Anyway. Can’t believe 18 years have gone by. He will be running the country one day, just watch.

This has been a public service announcement by a Proud Old man.

Sounds like an indie band, eh? But, after this morning, I suspect many will be wondering if there was a better option in the R. v. Ghomeshi cases.

The first trial, as we all know, was a collision between (a) highly compromised complainants (b) a highly ineffective Crown and (c) a highly effective defence lawyer. The second trial, resolved today, won’t even go to trial.

Is there an alternative to this kind of a process? Everyone, I think, is unhappy about what happened in the Ghomeshi mess.

Here’s a summary of criminal ADR (alternative dispute resolution) approaches found around the globe (with edits made to the language used therein).

1. Victim-Offender Mediation Programs (VOM). Also referred to as victim-offender reconciliation programs (VORP) or victim reparation programs. In most cases, its purpose is to promote direct communication between victim and offender. Victims who participate are provided with an opportunity to ask questions, address the emotional trauma caused by the crime and its aftermath, and seek reparations.

2. Community Dispute Resolution Programmes (CDRP). CDRP seeks to dispose of relatively minor conflicts before trial.

3. Victim-offender Panels (VOP). VOP developed as a result of the rise of the victims’ rights movement, and particularly in relation to the various campaigns against drunk driving. They are used to provide the offender with an opportunity to appreciate human cost of their actions on victims and survivors. It also is aimed at decreasing the likelihood of repeat offenses.

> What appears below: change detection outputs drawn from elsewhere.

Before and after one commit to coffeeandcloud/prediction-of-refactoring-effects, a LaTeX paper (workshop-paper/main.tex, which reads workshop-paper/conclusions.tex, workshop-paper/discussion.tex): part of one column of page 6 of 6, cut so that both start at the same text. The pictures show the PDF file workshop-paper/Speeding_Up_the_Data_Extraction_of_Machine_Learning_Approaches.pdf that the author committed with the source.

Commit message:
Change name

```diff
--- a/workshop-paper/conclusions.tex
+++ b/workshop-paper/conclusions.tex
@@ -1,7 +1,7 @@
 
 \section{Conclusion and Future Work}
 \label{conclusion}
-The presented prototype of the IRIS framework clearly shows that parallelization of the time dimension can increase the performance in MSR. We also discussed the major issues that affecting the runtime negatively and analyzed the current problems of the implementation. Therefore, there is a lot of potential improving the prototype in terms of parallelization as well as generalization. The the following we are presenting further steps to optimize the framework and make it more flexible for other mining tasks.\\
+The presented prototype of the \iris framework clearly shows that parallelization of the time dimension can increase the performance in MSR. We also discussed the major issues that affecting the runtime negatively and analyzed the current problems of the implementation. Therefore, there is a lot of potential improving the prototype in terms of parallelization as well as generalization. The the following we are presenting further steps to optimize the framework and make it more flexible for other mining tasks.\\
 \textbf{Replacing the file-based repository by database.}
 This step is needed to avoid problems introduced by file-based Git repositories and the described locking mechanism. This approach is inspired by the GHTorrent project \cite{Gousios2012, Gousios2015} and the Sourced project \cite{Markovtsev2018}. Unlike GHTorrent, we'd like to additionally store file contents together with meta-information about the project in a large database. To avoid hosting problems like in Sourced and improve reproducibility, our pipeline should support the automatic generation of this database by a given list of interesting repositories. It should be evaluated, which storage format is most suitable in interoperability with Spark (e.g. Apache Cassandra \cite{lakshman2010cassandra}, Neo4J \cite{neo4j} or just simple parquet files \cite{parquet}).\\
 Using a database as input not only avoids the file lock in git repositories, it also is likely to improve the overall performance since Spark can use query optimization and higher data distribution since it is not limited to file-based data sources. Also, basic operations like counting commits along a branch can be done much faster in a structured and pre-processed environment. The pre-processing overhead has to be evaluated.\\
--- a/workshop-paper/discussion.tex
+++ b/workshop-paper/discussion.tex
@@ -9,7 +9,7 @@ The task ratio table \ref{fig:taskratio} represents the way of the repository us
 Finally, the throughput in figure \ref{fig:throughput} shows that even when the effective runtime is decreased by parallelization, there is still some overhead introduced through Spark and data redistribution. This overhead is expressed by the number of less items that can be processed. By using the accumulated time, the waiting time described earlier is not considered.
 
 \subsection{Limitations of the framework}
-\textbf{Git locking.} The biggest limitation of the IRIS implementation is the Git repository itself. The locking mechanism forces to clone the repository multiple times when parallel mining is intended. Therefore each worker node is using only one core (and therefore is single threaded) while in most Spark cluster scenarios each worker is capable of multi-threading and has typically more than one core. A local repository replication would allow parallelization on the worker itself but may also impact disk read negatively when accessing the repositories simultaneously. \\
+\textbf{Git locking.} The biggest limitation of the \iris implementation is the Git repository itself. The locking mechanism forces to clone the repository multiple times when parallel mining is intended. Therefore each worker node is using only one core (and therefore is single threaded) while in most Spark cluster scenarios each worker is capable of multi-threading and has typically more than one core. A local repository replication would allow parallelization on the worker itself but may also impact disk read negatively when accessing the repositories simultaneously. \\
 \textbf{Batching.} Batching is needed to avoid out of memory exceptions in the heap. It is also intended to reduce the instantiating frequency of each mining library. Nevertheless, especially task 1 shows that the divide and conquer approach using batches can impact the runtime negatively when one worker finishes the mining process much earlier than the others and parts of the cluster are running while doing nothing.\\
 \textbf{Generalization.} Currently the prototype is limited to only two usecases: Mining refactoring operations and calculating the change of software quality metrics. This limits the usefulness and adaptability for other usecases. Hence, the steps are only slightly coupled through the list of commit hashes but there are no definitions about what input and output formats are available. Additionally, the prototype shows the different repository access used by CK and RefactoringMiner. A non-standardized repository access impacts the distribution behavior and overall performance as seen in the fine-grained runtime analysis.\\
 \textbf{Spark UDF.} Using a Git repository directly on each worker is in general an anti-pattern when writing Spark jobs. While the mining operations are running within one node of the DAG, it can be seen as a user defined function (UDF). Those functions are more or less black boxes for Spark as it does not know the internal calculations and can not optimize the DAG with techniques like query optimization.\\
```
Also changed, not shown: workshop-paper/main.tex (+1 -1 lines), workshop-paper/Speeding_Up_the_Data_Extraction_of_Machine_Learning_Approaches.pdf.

4. Victim Assistance Programs. VOCA established the Crime Victim’s Fund, which is funded by fines that are collected from persons who have been convicted of offences in the United States (except for fines that are collected through certain environmental statues and other fines).

5. Community Crime Prevention Programs. The community crime prevention has included a plethora of activities, including media anti-drug campaigns, silent observer programs, and neighborhood dispute resolution programs.

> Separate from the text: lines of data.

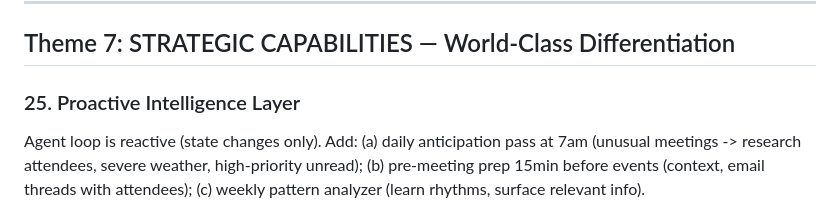
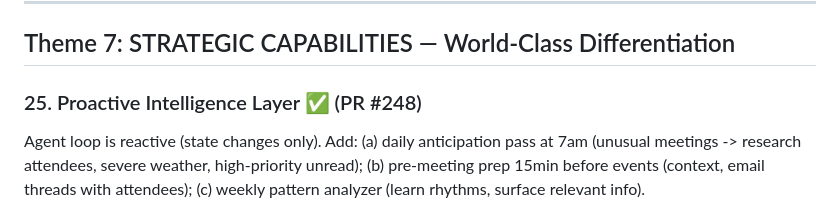
Before and after one commit to ahmedkhaledmohamed/khalil, a Markdown page: IMPROVEMENT_PLAN.md, the part around the change. Rendered like a GitHub page.

Commit message:
Mark improvement #25 as completed (PR #248) (#249)
Co-authored-by: Ahmed Mohamed <ahmedm@spotify.com>
Co-authored-by: Claude Opus 4.6 (1M context) <noreply@anthropic.com>

```diff
--- a/IMPROVEMENT_PLAN.md
+++ b/IMPROVEMENT_PLAN.md
@@ -171,7 +171,7 @@ Eval runs are manual. Add GitHub Actions workflow: run frozen case eval on every
 
 ## Theme 7: STRATEGIC CAPABILITIES — World-Class Differentiation
 
-### 25. Proactive Intelligence Layer
+### 25. Proactive Intelligence Layer ✅ (PR #248)
 Agent loop is reactive (state changes only). Add: (a) daily anticipation pass at 7am (unusual meetings -> research attendees, severe weather, high-priority unread); (b) pre-meeting prep 15min before events (context, email threads with attendees); (c) weekly pattern analyzer (learn rhythms, surface relevant info).
 - **Effort:** XL | **Impact:** HIGH | **Benchmark:** METR, TheAgentCompany
 - **Files:** `agent_loop.py`, `scheduler/proactive.py`, `scheduler/planning.py`, `state/collector.py`
```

6. Private Complaint Mediation Service (PCMS). This process provides for mediation as an alternative to the formal judicial process of handling summary-type offences.

Apart from these, there are also sentencing circles, ex-offender assistance, community service, school programs, and specialist courts. These programmes point towards a gradual shift from deterrence to reparation; they show the application of restorative justice.

What do you think, folks?

For reasons I do not fully ken, these two Eighties gems popped into my head this morning. I am a sucker for a weirdo bass line.

Useless facts: one guy was in both bands. Can you name him?

I interviewed XTC a million times. They are great guys.